Second, our personality constrains our ability to change, setting the limits to our likelihood of replacing old habits with new ones. As large-scale scientific studies have shown, our predispositions don’t change much. This is why we are rarely surprised when we meet people we have not seen in 10 or 20 years, like at high school reunions. Their physical appearance may have changed–sometimes dramatically–but their attitudes, style, and values tend to remain pretty fixed.
This is not to say that people can’t change, but they either become exaggerated versions of their earlier selves, or follow a common maturity curve that makes them less open to new experiences, more conservative, and more conscientious (think: becoming more boring versions of ourselves).
For all the hype about grit and growth mindset as catalysts of change, there is little scientific evidence to show that we can actually boost people’s grit or growth mindset beyond their personal default level.
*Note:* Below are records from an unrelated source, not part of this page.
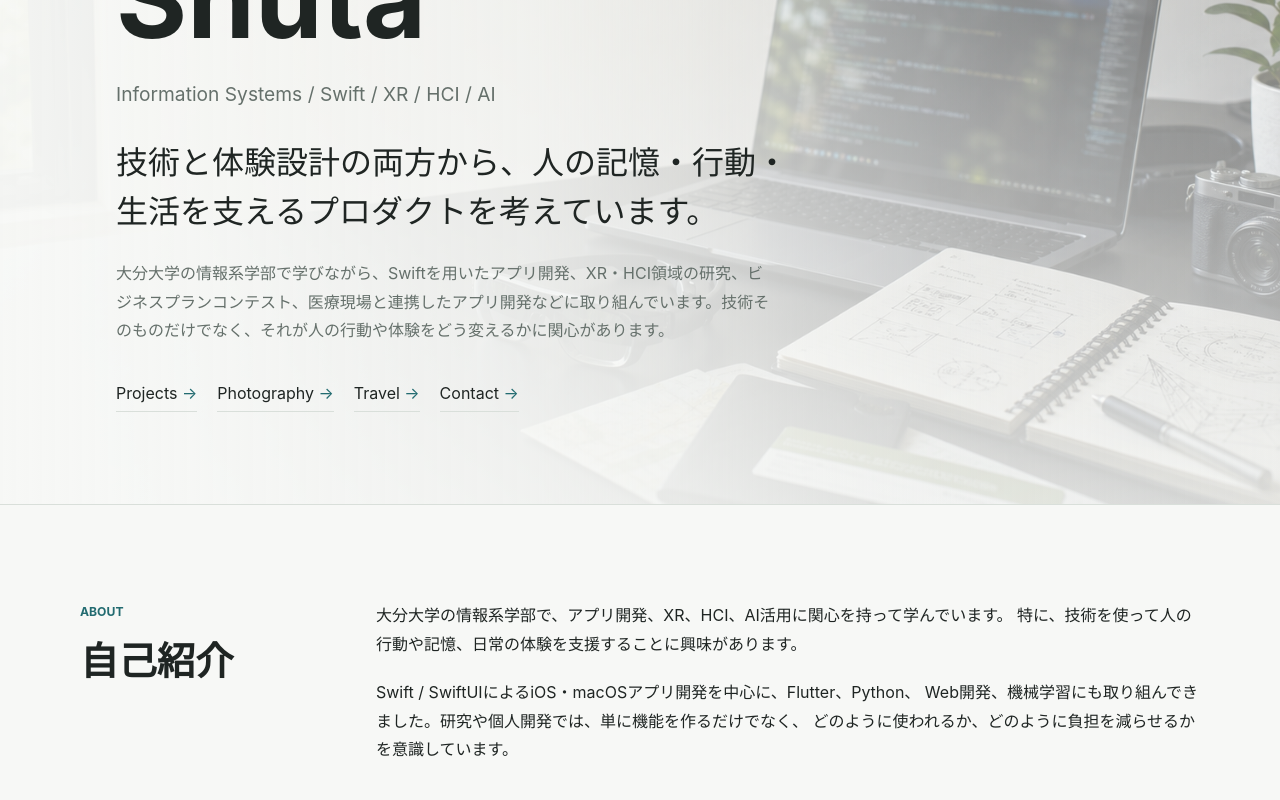
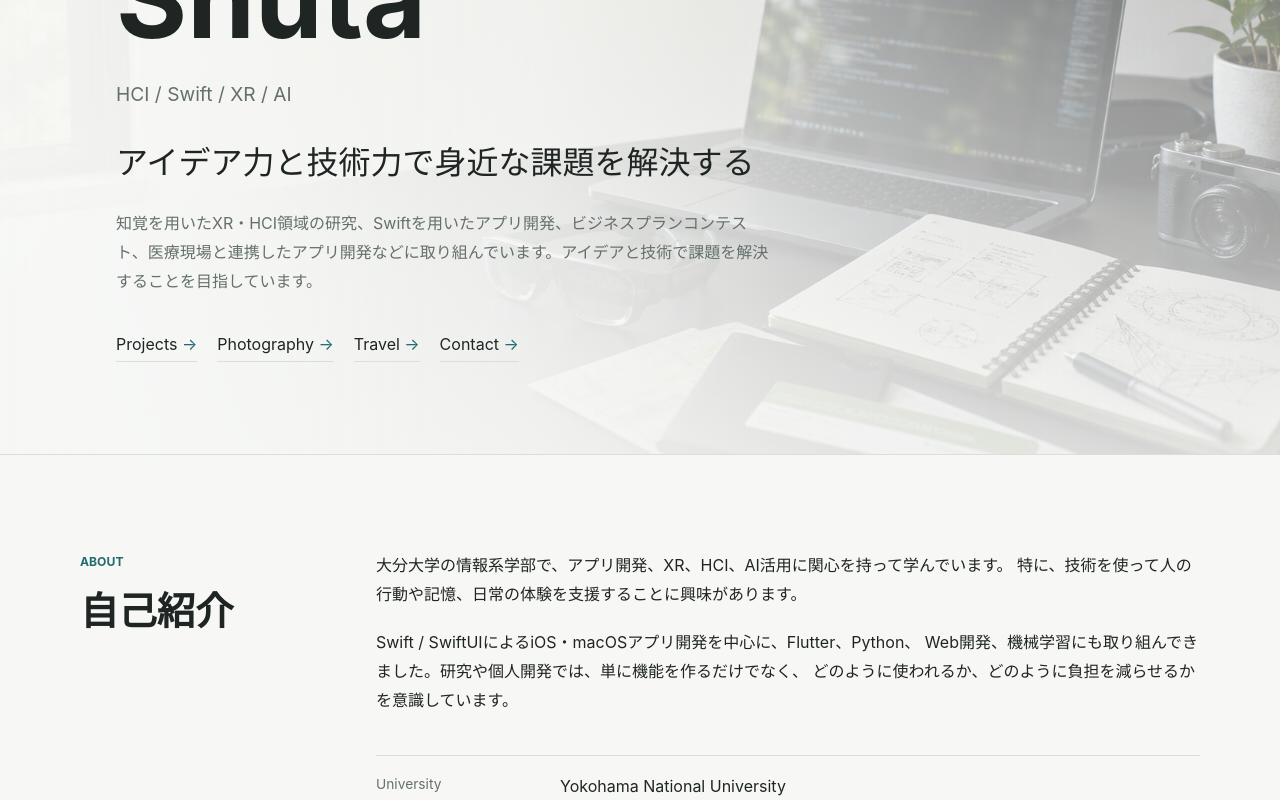
Before and after one commit to 884shuta/884shuta.github.io, a React (Vite) app: page / in a window 1280 px wide. Shown: the part 360-1160 px from the top of the page. Built offline with nearby package versions, Linux system fonts and the light colour scheme.

Commit message:
内容修正

```diff
--- a/index.html
+++ b/index.html
@@ -5,7 +5,7 @@
     <meta name="viewport" content="width=device-width, initial-scale=1.0" />
     <meta
       name="description"
-      content="林秀太のポートフォリオ。Swift / XR / HCI / AI を中心に、研究、アプリ開発、ビジネスプラン、写真や旅行の記録をまとめています。"
+      content="林修多のポートフォリオ。Swift / XR / HCI / AI を中心に、研究、アプリ開発、ビジネスプラン、写真や旅行の記録をまとめています。"
     />
     <meta name="theme-color" content="#f7f8f6" />
     <link rel="icon" type="image/svg+xml" href="/favicon.svg" />
--- a/src/data.js
+++ b/src/data.js
@@ -13,14 +13,14 @@ export const navItems = [
 
 export const profile = {
   name: "Hayashi Shuta",
-  title: "Information Systems / Swift / XR / HCI / AI",
+  title: " HCI / Swift / XR / AI",
   heroImage: "/images/hero-portfolio.png",
   catchCopy:
-    "技術と体験設計の両方から、人の記憶・行動・生活を支えるプロダクトを考えています。",
+    "アイデア力と技術力で身近な課題を解決する",
   description:
-    "大分大学の情報系学部で学びながら、Swiftを用いたアプリ開発、XR・HCI領域の研究、ビジネスプランコンテスト、医療現場と連携したアプリ開発などに取り組んでいます。技術そのものだけでなく、それが人の行動や体験をどう変えるかに関心があります。",
+    "知覚を用いたXR・HCI領域の研究、Swiftを用いたアプリ開発、ビジネスプランコンテスト、医療現場と連携したアプリ開発などに取り組んでいます。アイデアと技術で課題を解決することを目指しています。",
   details: [
-    ["University", "Oita University"],
+    ["University", "Yokohama National University"],
     ["Field", "Information Systems / HCI / XR"],
     ["Interests", "Swift, iOS, macOS, XR, AI, UX"],
     ["English", "TOEIC 865（Listening 450 / Reading 415）"],
@@ -72,7 +72,7 @@ export const projects = [
       "服装や背景、撮影条件の違いによる影響を考慮しました。",
       "データ収集と改善を繰り返し、精度を最大約90%まで向上させました。"
     ],
-    tech: ["Flutter", "Android", "Python", "機械学習", "骨格認識", "SVM", "CSV"]
+    tech: ["Flutter", "Android", "Python", "機械学習", "SVM", "CSV"]
   },
   {
     name: "MusicDeck",
@@ -90,10 +90,9 @@ export const projects = [
       "音楽操作機能の実装"
     ],
     points: [
-      "同じWi-Fi環境ではTCP通信を利用しました。",
-      "それ以外の環境ではMultipeer Connectivityを利用しました。",
-      "利用環境に応じてMacとiPhoneを接続できるようにしました。",
-      "見た目のわかりやすさと通信量のバランスを考えました。"
+      "TCP通信やMultipeer Connectivityを利用し様々な環境に対応しました。",
+      "見た目のわかりやすさと通信量のバランスを考えました。",
+      "カスタマイズ性と便利さを共存させました。"
     ],
     tech: ["Swift", "SwiftUI", "iOS", "macOS", "TCP", "Multipeer Connectivity"]
   },
@@ -115,11 +114,11 @@ export const projects = [
     points: [
       "すでに存在する移動や空きスペースを活用する発想を取り入れました。",
       "地域課題と利用者のメリットを両立させる設計を考えました。",
-      "大分大学ビジネスプランコンテストで優勝しました。"
+      "大分大学ビジネスプランコンテストで優勝しました。(2024)"
     ],
     tech: ["Business Plan", "Logistics", "Presentation", "Team Management"],
     presentation: {
-      title: "CarGo Now! プレゼン資料",
+      title: "CarGo Now! プレゼン資料(読み込みには時間がかかります。)",
       src:
         "https://1drv.ms/p/c/810bf9147a4c14a8/IQSG8adt8JRBQpmfzpz4xj9XAbCImfdL05j_R73kt8rQNGI?em=2&wdAr=1.7777777777777777"
     }
@@ -143,11 +142,11 @@ export const projects = [
       "学生の生活課題を起点にサービスを設計しました。",
       "食材を届けるだけでなく、継続的に自炊する仕組みを考えました。",
       "在庫管理や栄養管理まで含めた体験を設計しました。",
-      "大分大学ビジネスプランコンテストで準優勝、企業賞を受賞しました。"
+      "大分大学ビジネスプランコンテストで準優勝、企業賞を受賞しました(2025)。"
     ],
     tech: ["Business Plan", "UI Concept", "Presentation", "User Research"],
     presentation: {
-      title: "Cook With プレゼン資料",
+      title: "Cook With プレゼン資料(読み込みには時間がかかります。)",
       src:
         "https://1drv.ms/p/c/810bf9147a4c14a8/IQTjF3uk-CTxT7wHS-XV2uOVAYmiQAUTi5bxoF3AADruZ6c?em=2&wdAr=1.7777777777777777"
     }
@@ -158,7 +157,7 @@ export const projects = [
     image: "/images/memoryhint.jpg",
     visual: "memory",
     summary:
-      "会話内容を記録し、必要な情報を後から検索・提示するメガネ型会話記憶補助AIシステムについて研究しています。",
+      "会話内容を記録し、必要な情報を後から検索・提示するメガネ型会話記憶補助AIシステムについての研究をしました。",
     role: [
       "研究テーマ設計",
       "検索方式の検討",
@@ -166,8 +165,7 @@ export const projects = [
       "RAGや事前生成QA方式の調査"
     ],
     points: [
-      "毎回LLMで生成するのではなく、事前に質問・回答ペアを作成して検索する方式を検討しています。",
-      "速度と精度の両立を目指しています。",
+      "毎回LLMで生成するのではなく、事前に質問・回答ペアを作成した内容を検索する方式で高速化・高精度化を実現しました。",
       "HMD上で邪魔にならない情報提示を考えています。"
     ],
     tech: ["HMD", "XR", "RAG", "RePAQ", "Embedding Search", "LLM", "UI"]
@@ -203,7 +201,7 @@ export const experiences = [
     year: "Education / Web",
     title: "FLLメンター / Jomon Quiz Rally",
     text:
-      "FLLのメンター活動に関わり、Jomon Quiz RallyというWebアプリを作成しました。子どもたちが楽しみながら学べる体験を、技術を使って支えることを意識しました。"
+      "FLLのメンター活動に関わり、子どもたちがWebアプリを作成するお手伝いをしました。https://github.com/kabosubrothersno6/kakokore"
   }
 ];
 
```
Rather, these qualities behave much like other personality traits, so they are found in different degrees in different people. Paradoxically, a growth mindset is more fixed than dynamic.
Last, but not least, we all strive to make our environments as predictable and unthreatening as possible. The mere thought of change is threatening and frightening, which is why we gravitate toward the familiar and are generally happier with the devil we know. This may sound counterintuitive in an age that glorifies disruptive rule breakers with no tolerance for boredom and routine, but it is still the reality for most people. And that’s okay. Life is complex enough to abandon the possibility of controlling and managing some of its elements, and the more predictable most things are, the more freedom we have to pursue innovation and change in others.
However, there is also a cost to this. We become increasingly programmed to behave in more similar ways, and our growing ability to adapt to environments decreases our ability (and willingness) to change. The psychological term for this is niche-picking, and it speaks to a reciprocal relationship between our habits and the challenges and problems that benefit from them.
Sociable people will seek social situations where their ability to interact with others is a natural adaptation. These situations will in turn reward and enhance their sociability. This creates a snowball effect that makes it less and less appealing (and adaptive) for them to spend time on their own. By the same token, people who are naturally more introverted will tend to avoid situations of rich social interaction, preferring instead to spend time on their own (reading, thinking, watching movies). This, in turn, will enhance their ability to adapt to solitary environments while reducing their ability to interact with strangers. Because these mechanisms are in place from a very early age, the longer we wait to try to break these cycles, the harder it is to break them.
Changing and becoming a better version of ourselves is possible. But that change is going to be hardest when we are not truly committed and when it involves going against our nature. A hack that promises to help us can’t when it depends on us having to unlearn our deep-rooted patterns of adapting. That’s why playing to our strengths is much easier, to the point of not requiring much effort at all. It’s a bit like being asked to start next year by being ourselves.